Exercise description: Each record below must be reproduced exactly as it reads, with its images omitted.
"""
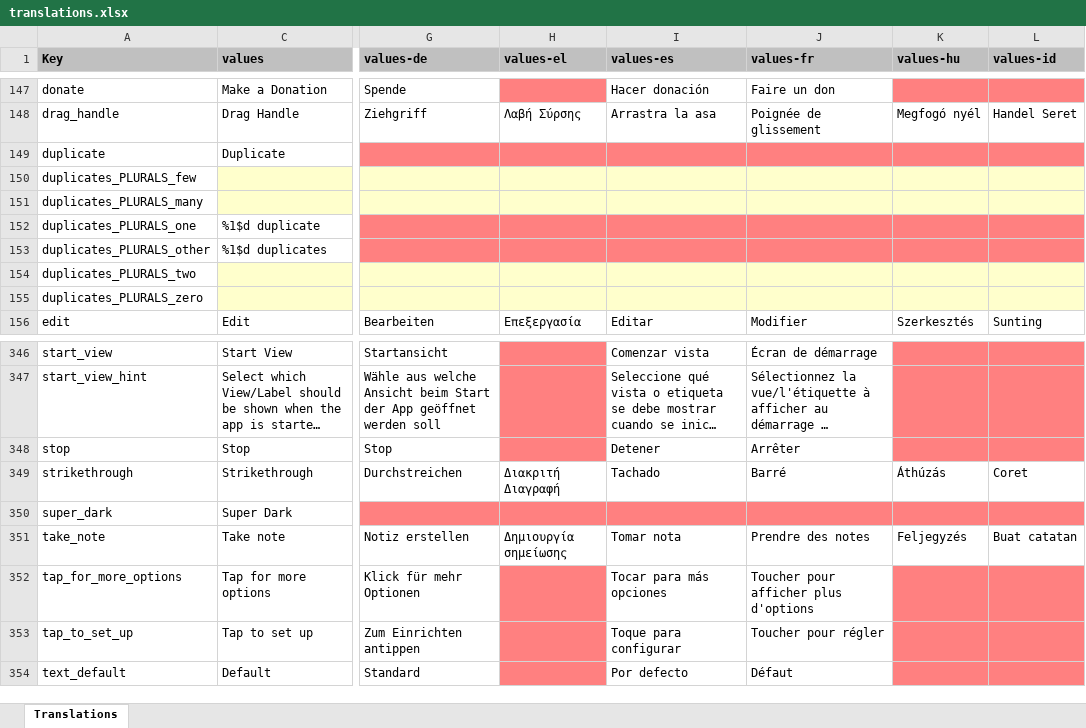
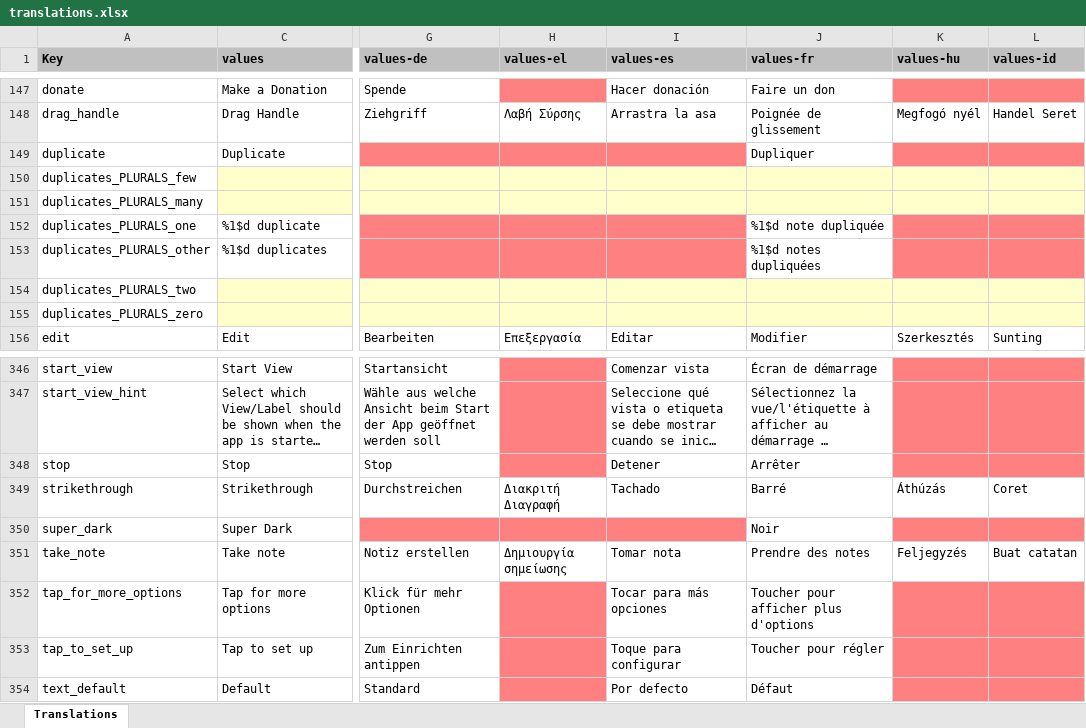
Before and after one commit to MrLawrenceKwan/NotallyX, an Excel workbook: app/translations.xlsx, sheet Translations, drawn as a sheet; only a part is shown, gaps mark what is left out; long unchanged cells end in …; values as stored, in another font and other column widths than the file's, no borders; charts and pictures not drawn; the diff names each change by its address in the sheet, - before the commit and + after, or states it on an @@ line.

```diff
--- a/app/translations.xlsx (sheet Translations)
+++ b/app/translations.xlsx (sheet Translations)
-J149 (values-fr): (empty)
+J149 (values-fr): Dupliquer
-J149 fill: #FF8080
+J149 fill: none
-J152 (values-fr): (empty)
+J152 (values-fr): %1$d note dupliquée
-J152:J153 fill: #FF8080
+J152:J153 fill: none
-J153 (values-fr): (empty)
+J153 (values-fr): %1$d notes dupliquées
-J350 (values-fr): (empty)
+J350 (values-fr): Noir
-J350 fill: #FF8080
+J350 fill: none
```
Also changed, not shown: 1 other file.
"""
Solution:
Before and after one commit to MrLawrenceKwan/NotallyX, an Excel workbook: app/translations.xlsx, sheet Translations, drawn as a sheet; only a part is shown, gaps mark what is left out; long unchanged cells end in …; values as stored, in another font and other column widths than the file's, no borders; charts and pictures not drawn; the diff names each change by its address in the sheet, - before the commit and + after, or states it on an @@ line.

```diff
--- a/app/translations.xlsx (sheet Translations)
+++ b/app/translations.xlsx (sheet Translations)
-J149 (values-fr): (empty)
+J149 (values-fr): Dupliquer
-J149 fill: #FF8080
+J149 fill: none
-J152 (values-fr): (empty)
+J152 (values-fr): %1$d note dupliquée
-J152:J153 fill: #FF8080
+J152:J153 fill: none
-J153 (values-fr): (empty)
+J153 (values-fr): %1$d notes dupliquées
-J350 (values-fr): (empty)
+J350 (values-fr): Noir
-J350 fill: #FF8080
+J350 fill: none
```
Also changed, not shown: 1 other file.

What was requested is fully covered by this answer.